> LISTED RECORDS:
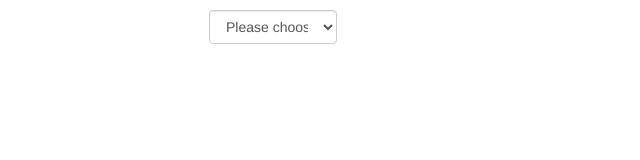
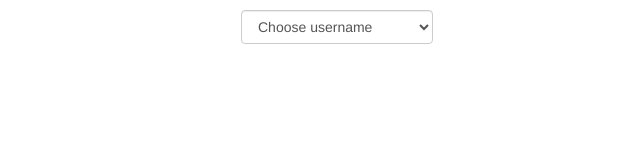
Before and after one commit to uwaseem/OnlineAdSystem, a website: page public/index.html at #!/orders in a window 1280 px wide. Shown: the whole page, without its empty margins (303-943 px from the left). Drawn offline with nearby package versions, Linux system fonts and the light colour scheme; some packages are replaced by stand-ins of ours.

Commit message:
Fixed some wording and layout

```diff
--- a/public/html/orders.html
+++ b/public/html/orders.html
@@ -13,8 +13,8 @@
   }
 
   #userSelector {
-    margin: 10px 40%;
-    width: 10%;
+    margin: 10px 42.5%;
+    width: 15%;
     min-width: 100px;
   }
 
@@ -25,7 +25,7 @@
 </style>
 
 <body>
-  <select id="userSelector" class="form-control" ng-init="selectedUser = users[0]" ng-change="getUserInfo()" ng-model="selectedUser" ng-options="user as user disable when user === 'Please choose your username' for user in users"></select>
+  <select id="userSelector" class="form-control" ng-init="selectedUser = users[0]" ng-change="getUserInfo()" ng-model="selectedUser" ng-options="user as user disable when user === 'Choose username' for user in users"></select>
 
   <div ng-show="userInfo">
     <h1>HELLO {{ selectedUser.toUpperCase()}} MY OLD FRIEND</h1>
--- a/public/js/app.js
+++ b/public/js/app.js
@@ -23,7 +23,7 @@ angular.module('onlineAdsApp', ['ui.router'])
 
     function getAllUsers() {
       console.log('I\'m getting all Users')
-      return ['Please choose your username', 'apple', 'ford', 'nike', 'unilever', 'others']
+      return ['Choose username', 'apple', 'ford', 'nike', 'unilever', 'others']
     }
 
     function getAllProducts() {
```
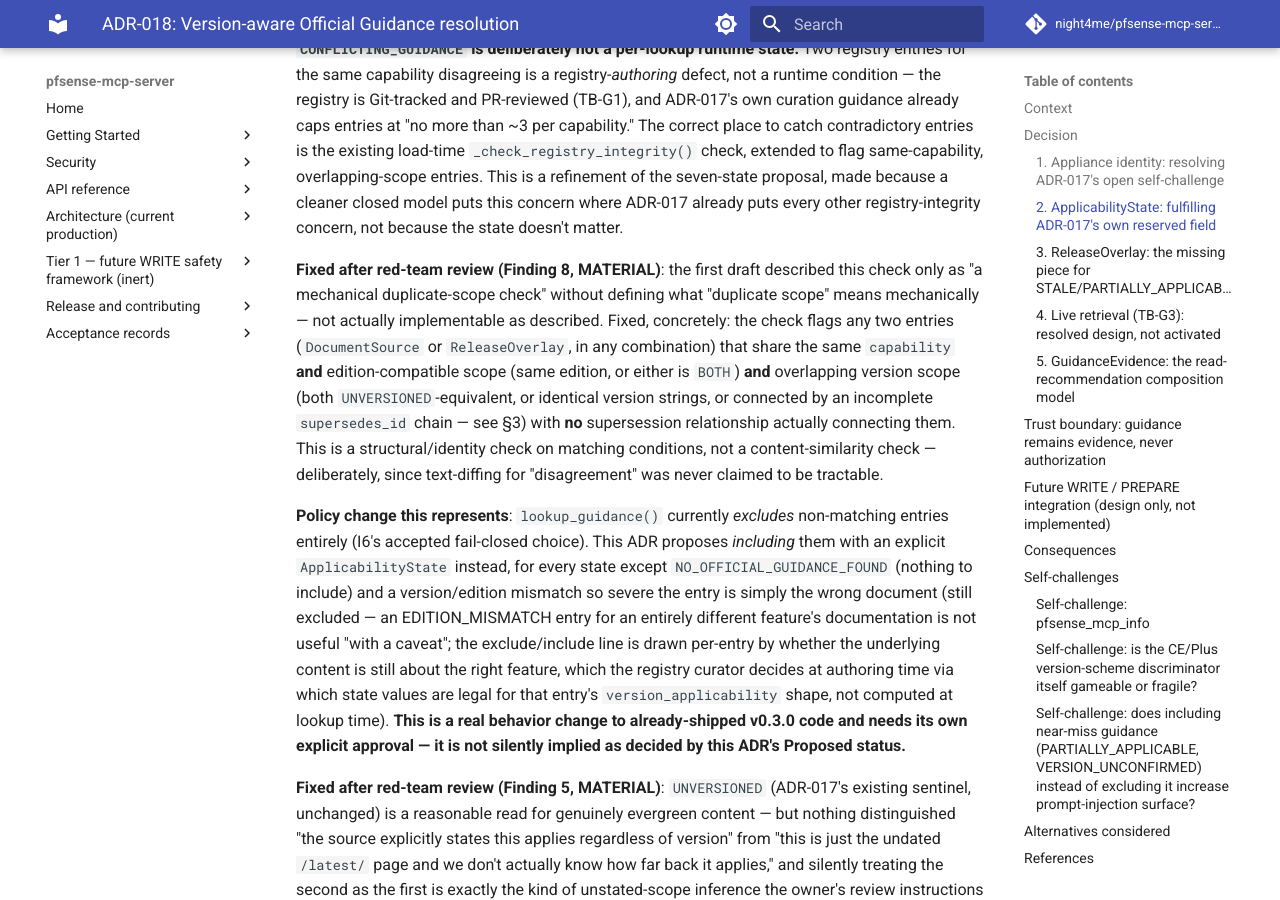
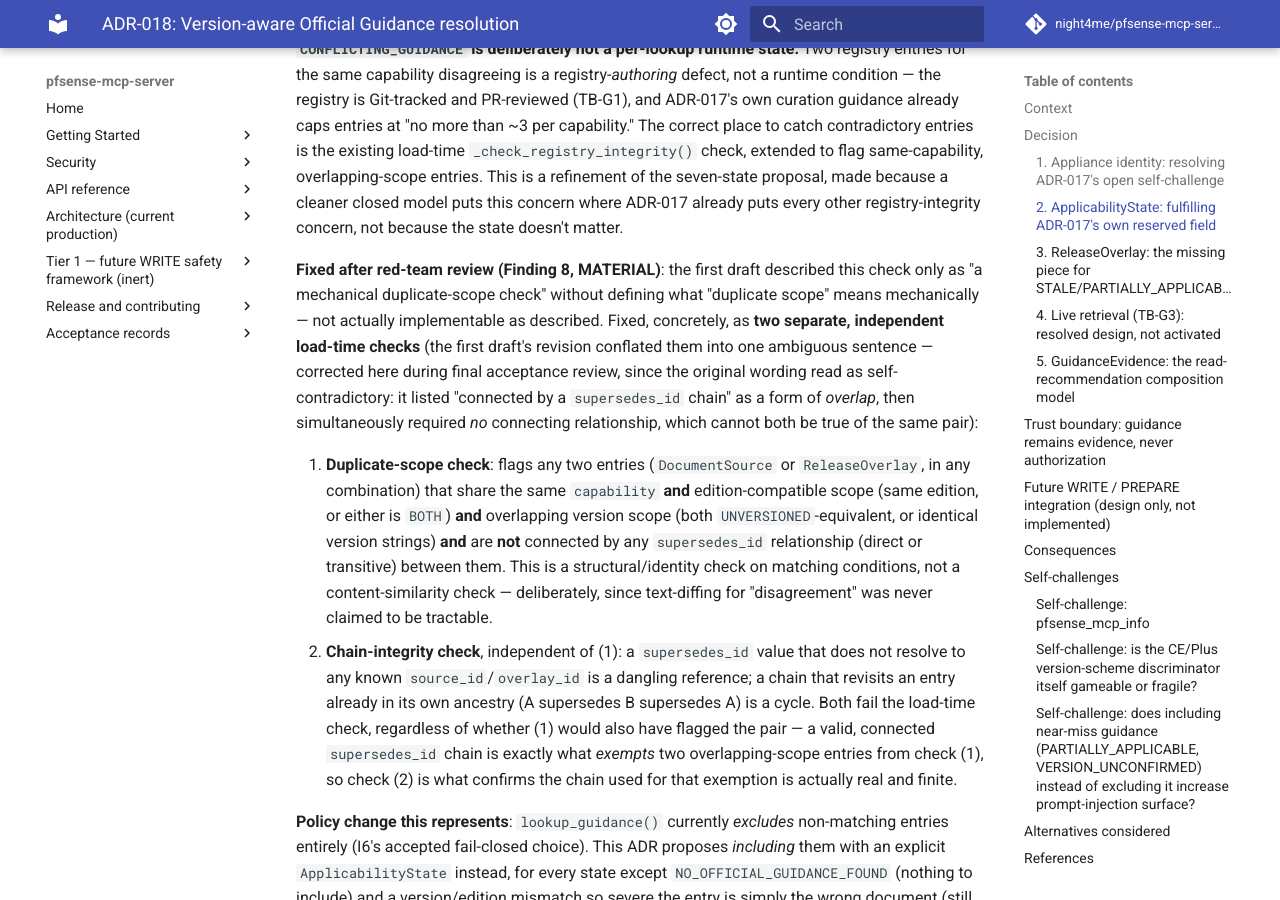
Before and after one commit to night4me/pfsense-mcp-server, an MkDocs documentation site: the page built from docs/adr/ADR-018-version-aware-guidance-resolution.md, in a window 1280 px wide and 900 px high, scrolled down 3192 px. Built offline with MkDocs 1.6.1 and Material for MkDocs 9.7.7, drawn with Linux system fonts in a browser that asks for light colours; comment, search, counter and statistics services are not loaded; some of the changed text lies outside the part shown.

Commit message:
docs(adr): fix coherence gaps found during ADR-018 final acceptance review
Found while tracing each red-team finding to its actual fix, not while
looking for new issues -- recorded honestly rather than silently
smoothed over:

- Two leftover "2 BLOCKING and 5 MATERIAL" references (header, References
  section) were never updated when Finding 10 brought the real count to
  6 MATERIAL. Fixed to "6 MATERIAL" in both places.
- Finding 6's ordering fix (preserve overlay supersession order, don't
  flatten it) was applied to GuidanceEvidence.overlay_chain but missed
  the same problem one level down: GuidanceReference.applicable_overlays
  was left as an unordered tuple, which loses exactly the same
  information a single DocumentSource's own release-note-then-errata
  chain would carry. Renamed to applicable_overlay_chain with the same
  ordering contract.
- Finding 8's CONFLICTING_GUIDANCE check description was internally
  self-contradictory as written: it listed "connected by a
  supersedes_id chain" as a form of scope *overlap* while simultaneously
  requiring *no* connecting relationship for the check to fire -- both
  cannot be true of the same entry pair. Split into two independent,
  non-contradictory checks: a duplicate-scope check (no exemption via
  supersession) and a separate chain-integrity check (dangling
  references, cycles) that validates any claimed exemption is real.

ADR-018 status remains Proposed. Full trace of all 10 red-team findings
plus the owner's eight invariant-area checks:
reports-ai/reviews/ADR_018_ACCEPTANCE_REVIEW.md -- verdict: RECOMMEND
ADR-018 ACCEPTANCE (not applied by this commit; remains the owner's
decision).

Co-Authored-By: Claude Sonnet 5 <noreply@anthropic.com>
Claude-Session: https://claude.ai/code/session_01SD13g2da3igYMaTqz1dGeq

```diff
--- a/docs/adr/ADR-018-version-aware-guidance-resolution.md
+++ b/docs/adr/ADR-018-version-aware-guidance-resolution.md
@@ -166,16 +166,33 @@ because the state doesn't matter.
 **Fixed after red-team review (Finding 8, MATERIAL)**: the first draft
 described this check only as "a mechanical duplicate-scope check"
 without defining what "duplicate scope" means mechanically — not
-actually implementable as described. Fixed, concretely: the check flags
-any two entries (`DocumentSource` or `ReleaseOverlay`, in any
-combination) that share the same `capability` **and**
-edition-compatible scope (same edition, or either is `BOTH`) **and**
-overlapping version scope (both `UNVERSIONED`-equivalent, or identical
-version strings, or connected by an incomplete `supersedes_id` chain —
-see §3) with **no** supersession relationship actually connecting them.
-This is a structural/identity check on matching conditions, not a
-content-similarity check — deliberately, since text-diffing for
-"disagreement" was never claimed to be tractable.
+actually implementable as described. Fixed, concretely, as **two
+separate, independent load-time checks** (the first draft's revision
+conflated them into one ambiguous sentence — corrected here during
+final acceptance review, since the original wording read as
+self-contradictory: it listed "connected by a `supersedes_id` chain" as
+a form of *overlap*, then simultaneously required *no* connecting
+relationship, which cannot both be true of the same pair):
+
+1. **Duplicate-scope check**: flags any two entries (`DocumentSource` or
+   `ReleaseOverlay`, in any combination) that share the same
+   `capability` **and** edition-compatible scope (same edition, or
+   either is `BOTH`) **and** overlapping version scope (both
+   `UNVERSIONED`-equivalent, or identical version strings) **and** are
+   **not** connected by any `supersedes_id` relationship (direct or
+   transitive) between them. This is a structural/identity check on
+   matching conditions, not a content-similarity check — deliberately,
+   since text-diffing for "disagreement" was never claimed to be
+   tractable.
+2. **Chain-integrity check**, independent of (1): a `supersedes_id`
+   value that does not resolve to any known `source_id`/`overlay_id` is
+   a dangling reference; a chain that revisits an entry already in its
+   own ancestry (A supersedes B supersedes A) is a cycle. Both fail the
+   load-time check, regardless of whether (1) would also have flagged
+   the pair — a valid, connected `supersedes_id` chain is exactly what
+   *exempts* two overlapping-scope entries from check (1), so check (2)
+   is what confirms the chain used for that exemption is actually
+   real and finite.
 
 **Policy change this represents**: `lookup_guidance()` currently
 *excludes* non-matching entries entirely (I6's accepted fail-closed
```
Also changed, not shown: other parts of docs/adr/ADR-018-version-aware-guidance-resolution.md (+2 -2 lines), docs/VERSION_AWARE_GUIDANCE.md (+19 -7 lines).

> WHAT IS BEING ASKED: Wherever "final" turns up in the records, copy the whole line.

> WRITTEN REPLY:
docs(adr): fix coherence gaps found during ADR-018 final acceptance review
+final acceptance review, since the original wording read as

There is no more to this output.